The Traditional Leadership and Governance Framework Act 2003 provides for the transformation of apartheid-era tribal authorities into constitutional-era traditional councils with a role in traditional governance. The process involves reconstituting these councils to meet certain thresholds of women and democratically elected members. Where councils have failed properly to meet the thresholds - seemingly the case in much of North West Province - their present legal status is called into question. In North West, the ambiguity surrounding their status has been compounded by the conduct of the provincial government, underlying tensions in the legislation, and a confusing series of contradictory government notices and court judgements dealing with the issue. This article examines how the reconstitution requirements have been applied in practice in North West and considers the legal and material impacts of the existing uncertainty surrounding traditional councils' status. Where these councils are put forward as democratic bodies representing traditional communities in North West's platinum mining belt, these are particularly important issues to consider in relation to the legitimacy of traditional councils.

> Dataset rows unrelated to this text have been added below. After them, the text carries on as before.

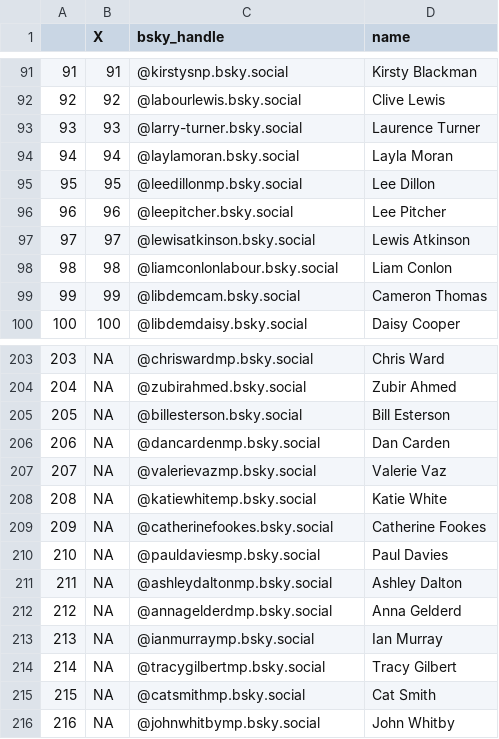
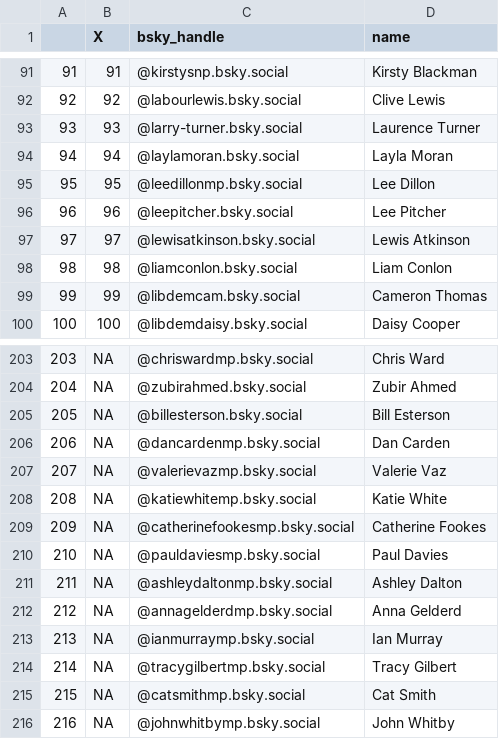
Before and after one commit to AlexDataPlatz/bsky_pols, a CSV file: bsky_uk_0812.csv, drawn as a sheet; only a part is shown, gaps mark what is left out.

Commit message:
Add files via upload

```diff
--- a/bsky_uk_0812.csv
+++ b/bsky_uk_0812.csv
@@ -97,3 +97,3 @@
 97,97,@lewisatkinson.bsky.social,Lewis Atkinson
-98,98,@liamconlonlabour.bsky.social,Liam Conlon
+98,98,@liamconlon.bsky.social,Liam Conlon
 99,99,@libdemcam.bsky.social,Cameron Thomas
@@ -208,3 +208,3 @@
 208,NA,@katiewhitemp.bsky.social,Katie White
-209,NA,@catherinefookes.bsky.social,Catherine Fookes
+209,NA,@catherinefookesmp.bsky.social,Catherine Fookes
 210,NA,@pauldaviesmp.bsky.social,Paul Davies
```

The chief is a chief through the people - Using Rule 7(1) to test the authority of a chief to litigate on behalf of his peopleAuthor Wilmien WicombSource: SA Crime Quarterly 2014, pp 57 –64 (2014) http://dx.doi.org/10.4314/sacq.v49i1.5More Less

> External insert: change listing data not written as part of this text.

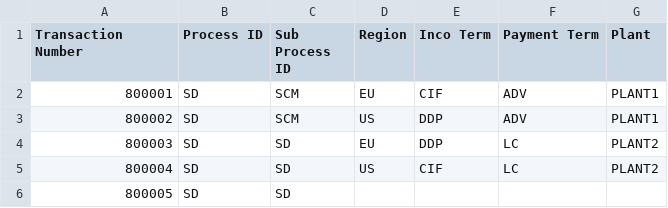
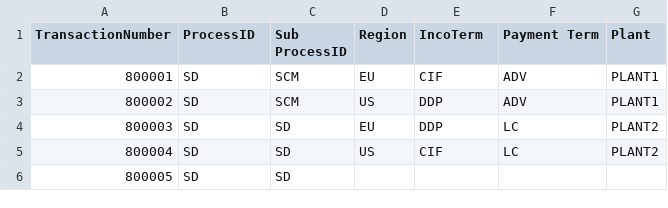
Before and after one commit to smenon85/streamlit, a CSV file: table1.csv, drawn as a sheet.

Commit message:
Update table1.csv

```diff
--- a/table1.csv
+++ b/table1.csv
@@ -1,2 +1,2 @@
-Transaction Number,Process ID,Sub Process ID,Region,Inco Term,Payment Term,Plant
+TransactionNumber,ProcessID,Sub ProcessID,Region,IncoTerm,Payment Term,Plant
 800001,SD,SCM,EU,CIF,ADV,PLANT1
```
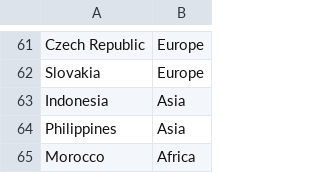
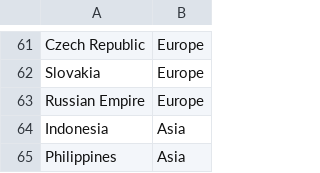
Before and after one commit to Huallpacl/Portfolio, a CSV file: medallas-olimpicas/data/pais_continente.csv, drawn as a sheet; only a part is shown, gaps mark what is left out; the shorter side is filled out with more unchanged rows; the diff names each change by its address in the sheet, - before the commit and + after, or states it on an @@ line.

Commit message:
actualizada pais_continente

```diff
--- a/medallas-olimpicas/data/pais_continente.csv
+++ b/medallas-olimpicas/data/pais_continente.csv
+row 63: Russian Empire | Europe
```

This note discusses the judgement handed down by the North West High Court in Mafikeng in an interlocutory application in the matter of the Royal Bafokeng Nation (RNB) vs the Minister of Rural Development and Land Affairs and Others. The application was brought by several 'sub'-communities under the jurisdiction of the RBN, challenging the latter's authority to litigate on their behalf. This application relates to a growing tension between the political authority of traditional leaders and the fundamental right of their 'subjects' to speak for themselves. It may be argued that the judgement represents an important step beyond the established frame of this discussion in the North West courts, namely which representative traditional structure is the proper one, to a question as to the duty upon those structures to comply with customary requirements of broad consultation and consent. In the event, it demonstrates the potential substantive significance of a procedural formality such as regulated by Rule 7(1).
Author Brendan BoyleSource: SA Crime Quarterly 2014, pp 65 –70 (2014) http://dx.doi.org/10.4314/sacq.v49i1.6More Less
The provincial government of North West has consistently failed to protect the Bapo-ba-Mogale community in dealings with Lonmin Plc over the exploitation of the platinum reserves on the farms they call home. It is alleged that hundreds of millions of rand owed to these rural people may have been misspent or misappropriated, and more that should have been their due has never been paid out.
Johannesburg attorney Hugh Eiser has been fighting the Bapo community's case for more than a decade, tackling government and corporate authorities in a relentless effort to win a fair deal for people who have seen little benefit from the riches under their feet.